Forage for wild weeds in Sydney's Inner-West
It's a clear wintery Saturday in a park along the banks of the Cooks River. Cyclist and joggers zoom past, taking a much more energetic approach then what I have planned for the morning.
There are scattered spots of sunshine that hit the dew drizzled shoots of grass dampening the leftover over crunchy autumn foliage and flatweed leaves under my feet. A mixed group of about 12 or so have gathered to acquire and explore the mystical and medicinal world of all things plants -native, international and even edible weeds.
Teaching and sharing his wealth of botanical wisdom on this sunny morning is our charismatic guide, Diego Bonetto aka The Weedy One. Distinguished for his influential contribution to environmental activism and the foraging food movement within Sydney's hospitality industry, Diego communicates his passion and knowledge through animated conversations and memorable stories.
Anybody who has the even the slightest appetite for wild food, needs to check out this interactive workshop set in the unsuspecting mecca of weediness in Sydney’s Inner-Western suburbs.
Standing with sturdy mangrove vines to the right and the shade of a bushy Camphor Laurel to the left, you feel like you are away from it all….. until that “Marrickville-moment” arrives as an A380 prepares to land at nearby Mascot, jolting you back to reality and that you are indeed of in the heart of Sydney.
Diego retells tales once shared by local indigenous members that reflect on the traditional connection they have with the land, and the way in which plants and trees have shaped the indigenous culture. This intuitive and respectful care for the seasons is a principle which is slowly coming back into practice (better late than never) especially when it comes to the world of food.
Taking the whole edible weeds and native plants movement to the next level is many local Sydney restaurants. Embracing the easy accessibility, lengthy seasonality and all round trendiness of serving up “native/edible weeds”, the likes of Warrigal Greens and Wild Sorrel are fast becoming the a trendsetter on the plate.
In the small space which we stroll along the Cooks River for about 2.5hrs, over 10 varieties of edible and medical weeds and plants overflow from a small wicker basket. Learning to identify and understand the role of weeds and the everyday ecology of suburban spaces (like your own backyard) starts to make you look at things differently. Let’s just say I was more than keen to make a salad with freshly picked Rumex sagittatus (aka Rambling Dock).

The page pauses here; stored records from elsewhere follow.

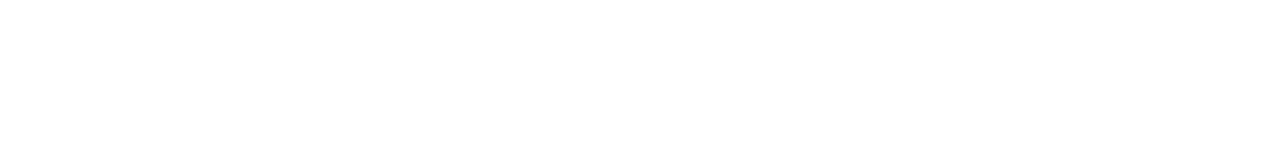
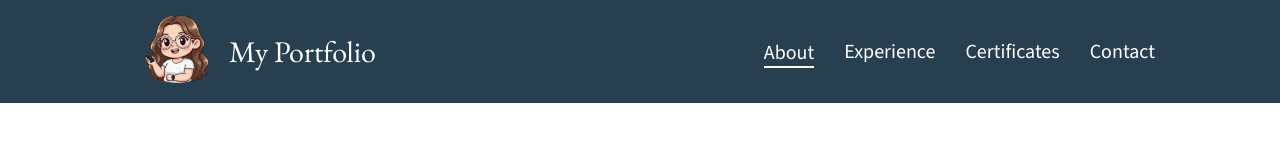
Before and after one commit to flairesherylle/MyPortfolio, a plain HTML site: page About/about.html in a window 1280 px wide. Drawn offline with nearby package versions, Linux system fonts and the light colour scheme.

Commit message:
second commit

```diff
--- a/About/about.css
+++ b/About/about.css
@@ -0,0 +1,68 @@
+@import url('https://fonts.googleapis.com/css2?family=EB+Garamond:ital,wght@0,400..800;1,400..800&family=Merienda:wght@300..900&family=Source+Sans+3:ital,wght@0,200..900;1,200..900&display=swap');
+
+*{
+    padding: 0;
+    margin: 0;
+    box-sizing: border-box;
+    font-family: "Source Sans 3", sans-serif;
+    text-decoration: none;
+    list-style: none;
+}
+
+body{
+    background-color: white;
+}
+
+header{
+    background-color: #273F4F;
+    color: white;
+    display: flex;
+    padding: 15px 75px;
+
+}
+
+.logo{
+    margin-left: 50px;
+}
+
+.logo img{
+    height: 68px;
+    width: auto;
+    margin-left: 20px;
+}
+
+.myportfolio{
+    text-decoration: none;
+    color: white;
+    display: flex;
+    align-items: center;
+    margin-left: 20px;
+    font-family: "EB Garamond", serif;
+    font-size: 30px;
+}
+
+.navmenu{
+    margin-left: auto;
+    margin-right: 50px;
+    display: flex;
+    gap: 30px;
+    align-items: center;
+    text-decoration: none;
+}
+
+.navmenu a{
+    color: white;
+    font-size: 20px;
+    font-weight: 500;
+    transition: 0.3s;
+}
+
+.navmenu a:hover{
+    transform: translateY(5px);
+    border-bottom: 2px solid white;
+}
+
+.about{
+    transform: translateY(2px);
+    border-bottom: 2px solid white;
+}
--- a/About/about.html
+++ b/About/about.html
@@ -0,0 +1,29 @@
+<!DOCTYPE html>
+<html lang="en">
+<head>
+    <meta charset="UTF-8">
+    <meta name="viewport" content="width=device-width, initial-scale=1.0">
+    <title>Document</title>
+    <link rel="stylesheet" href="about.css">
+    <link rel="icon" type="image/x-icon" href="../icon.png">
+</head>
+    <body>
+        <header>
+            <a href="../index.html" class="logo"> <img src="../logo.png" alt="logo"></a>
+            <a href="../index.html" class="myportfolio">My Portfolio</a>
+            <div class="navmenu">
+                <a href="./about.html" class="about">About</a>
+                <a href="../Experiences/experiences.html">Experience</a>
+                <a href="../Certificates/certificates.html">Certificates</a>
+                <a href="../Contact/contact.html">Contact</a>
+            </div>
+        </header>
+
+        <section>
+            <div>
+
+            </div>
+        </section>
+
+    </body>
+</html>
--- a/style.css
+++ b/style.css
@@ -25,13 +25,22 @@ header{
     margin-left: 50px;
 }
 
+.myportfolio{
+    text-decoration: none;
+    color: white;
+    display: flex;
+    align-items: center;
+    margin-left: 20px;
+    font-family: "EB Garamond", serif;
+    font-size: 30px;
+}
+
 .navmenu{
     margin-left: auto;
     margin-right: 50px;
     display: flex;
     gap: 30px;
     align-items: center;
-    text-decoration: none;
     text-decoration: none;
 }
 
```
Also changed, not shown: index.html (+1 -0 lines).
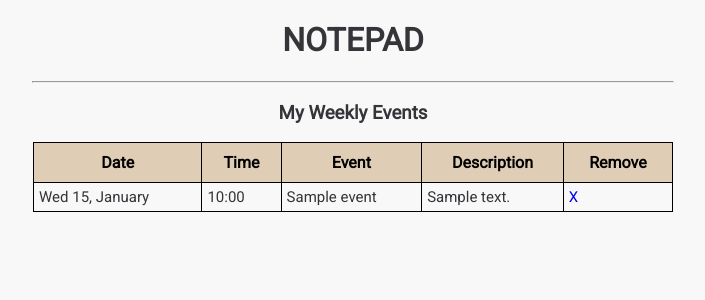
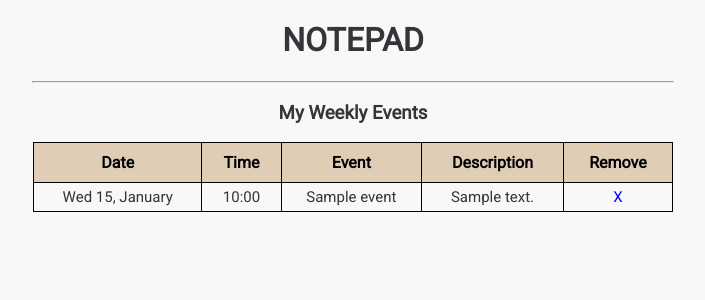
Before and after one commit to matialvf/matialvf, a Flask app: template application/templates/list.html in a window 1280 px wide. Shown: the part 52-352 px from the top of the page, without its empty margins (287-992 px from the left). Run offline with Flask 2, Linux system fonts and the light colour scheme; the template is opened without the code that fills it: most values are stand-ins (such as "Sample title", 1, 10 or a date in 2020).

Commit message:
class listing, css text align table

```diff
--- a/application/static/css/style.css
+++ b/application/static/css/style.css
@@ -169,3 +169,7 @@ font-size: 13px;
 .new:hover{
     color: #DFCDB5;
 }
+
+.listing{
+  text-align: center;
+}
--- a/application/templates/list.html
+++ b/application/templates/list.html
@@ -13,11 +13,11 @@
     </tr>
     {% for item in items %}
     <tr class="info">
-      <td>{{ item.time.strftime('%a %d, %B') }}</td>
-      <td>{{ item.time.strftime('%H:%M') }}</td>
-      <td>{{ item.event }}</td>
-      <td>{{ item.description }}</td>
-      <td><a href="/delete-item/{{ item.id }}">X</a></td>
+      <td class="listing">{{ item.time.strftime('%a %d, %B') }}</td>
+      <td class="listing">{{ item.time.strftime('%H:%M') }}</td>
+      <td class="listing">{{ item.event }}</td>
+      <td class="listing">{{ item.description }}</td>
+      <td class="listing"><a href="/delete-item/{{ item.id }}">X</a></td>
     </tr>
     {% endfor %}
   </table>
```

Diego also reiterates how important it is to understand the area where your foraging from and what you are foraging before consuming any weed/plant. Being 100% positive in identifying the plant and knowing the conditions in which it has been growing like exposure to pesticides etc are critical before eating any plant.
A great day for all ages, pack a camera, an open mind and see a weedly interesting side to Sydney. Trust me, you will never look at a Dandelion the same way again!
To find out more about Diego, his workshops and even wild foraging feasts click here